Interview: Johan Carlsson - CTO, Volvo Penta

Posted to Propulsion (by on September 14, 2016

Greg Trauthwein was recently afforded the opportunity to test drive Volvo Penta powered boats off the coast of Sweden & interview Johan Carlsson, CTO, Volvo Penta.

Johan Carlsso (Photo: Greg Trauthwein)

In your role as CTO you have to meld and rationalize regulation, customer demands and manufacturing issues: which do you find the most challenging?
You get a lot of opportunities coming from technology and a lot of pressure coming from legislation, and a variety of customer demands (realizing that each customer and their situation is unique). In understanding our own manufacturing capabilities (and challenges), in understanding the specifics of regulation, and in understanding what are the actual customer requirements, it is the third one that is always the trickiest. So I tend to over-invest on the customer dialogue side to understand what they actually need. Technology we can figure out; Legislation is written; but really understanding the customer’s need is important.

Can you give an example?
I can. The Offshore Wind Farm vessel (Njord Offshore) catamaran is a good example. (When we looked at the project) We had to ask what is really needed to run this vessel effectively (and safely) in a wind farm; you want a good TCO, you want good fuel consumption, but you also want a nice bollard push when you get up there to deploy people in a safe manner. You want to ensure that you have the appropriate technical solution, which you can only get if you really dig into the owner/operator’s needs.

So how do you ensure this is accomplished within your organization?
I really like the way that we are organized in Volvo Penta. Within my responsibility as CTO I have the R&D department, I have purchasing and supply, but I also have product management, which is the glue that connects the customer into the specifications.

I would assume that belonging to the larger Volvo Group would offer some advantages. Can you discuss how Volvo Penta benefits from this association?
There is one simple example.

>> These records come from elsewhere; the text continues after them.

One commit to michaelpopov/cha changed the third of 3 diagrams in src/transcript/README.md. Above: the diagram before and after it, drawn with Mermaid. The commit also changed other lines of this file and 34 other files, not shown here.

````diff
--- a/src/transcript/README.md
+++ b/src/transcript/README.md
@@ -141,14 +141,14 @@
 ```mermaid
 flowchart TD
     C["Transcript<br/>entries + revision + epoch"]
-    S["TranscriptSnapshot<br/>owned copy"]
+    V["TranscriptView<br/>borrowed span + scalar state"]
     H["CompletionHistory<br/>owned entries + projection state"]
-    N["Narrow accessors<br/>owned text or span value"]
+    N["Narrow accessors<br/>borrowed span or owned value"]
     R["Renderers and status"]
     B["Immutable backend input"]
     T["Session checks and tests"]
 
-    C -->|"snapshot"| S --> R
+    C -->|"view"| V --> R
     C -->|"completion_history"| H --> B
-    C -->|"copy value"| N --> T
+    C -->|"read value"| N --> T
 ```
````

I am going this afternoon to a board meeting at a company called CPAC Systems, a company that we founded from Volvo Penta. It is a technology business that developed the EVC systems that stitches together all of the different systems, and they are very innovative in the on-road/truck side. CPAC Systems develops components which go into making customer solutions in all of the different sectors. It is run as a small entrepreneurial company, meaning it can easily touch the end customer, understand their demands, and pull this back to (develop) innovative technology. We get the volume by leveraging this in all of the different sectors across the Volvo Group, and we get additional ideas by cross-fertilizing those components.

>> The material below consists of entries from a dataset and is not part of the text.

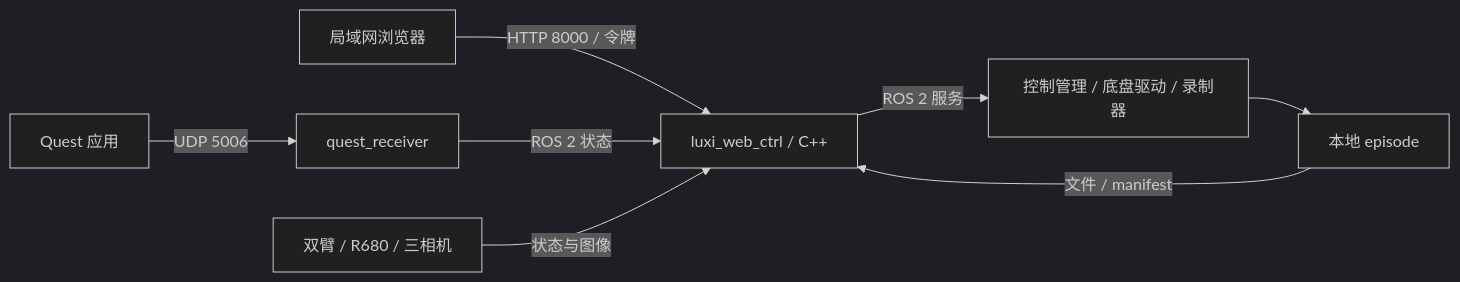
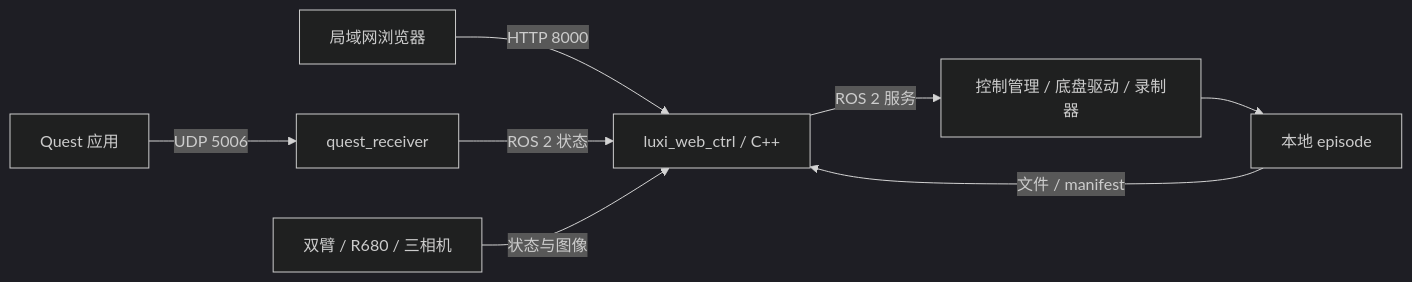
Before and after one commit to 1davidpy/lift-robot-ros2: the diagram in Project/luxi_web_ctrl/README.md, drawn with Mermaid (dark theme). The commit also changed other lines of this file and 65 other files, not shown here.

````diff
--- a/Project/luxi_web_ctrl/README.md
+++ b/Project/luxi_web_ctrl/README.md
@@ -14,10 +14,10 @@
 ```mermaid
 flowchart LR
- B[局域网浏览器] -->|HTTP 8000 / 令牌| W[luxi_web_ctrl / C++]
+ B[局域网浏览器] -->|HTTP 8000| W[luxi_web_ctrl / C++]
  Q[Quest 应用] -->|UDP 5006| R[quest_receiver]
  R -->|ROS 2 状态| W
  D[双臂 / R680 / 三相机] -->|状态与图像| W
  W -->|ROS 2 服务| C[控制管理 / 底盘驱动 / 录制器]
  C --> F[本地 episode]
  F -->|文件 / manifest| W
 ```
````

Big Data: What does it mean to you? Put in perspective the use of data and analytics throughout the lifecycle of your products.
In one sense it is a defining trend. It is a platform that will help us meet customer demands even better. To better manage the cost; manage the up-time; manage the way the vessel is operated. That’s one aspect. The other aspect is, in general as a society, there is a danger of throwing a new technology out there just because we can. For me, the maturity of (a given) technology may already be there, but the key is how to translate it into useful actions. That’s where we are focusing.

(As published in the August 2016 edition of Maritime Reporter & Engineering News)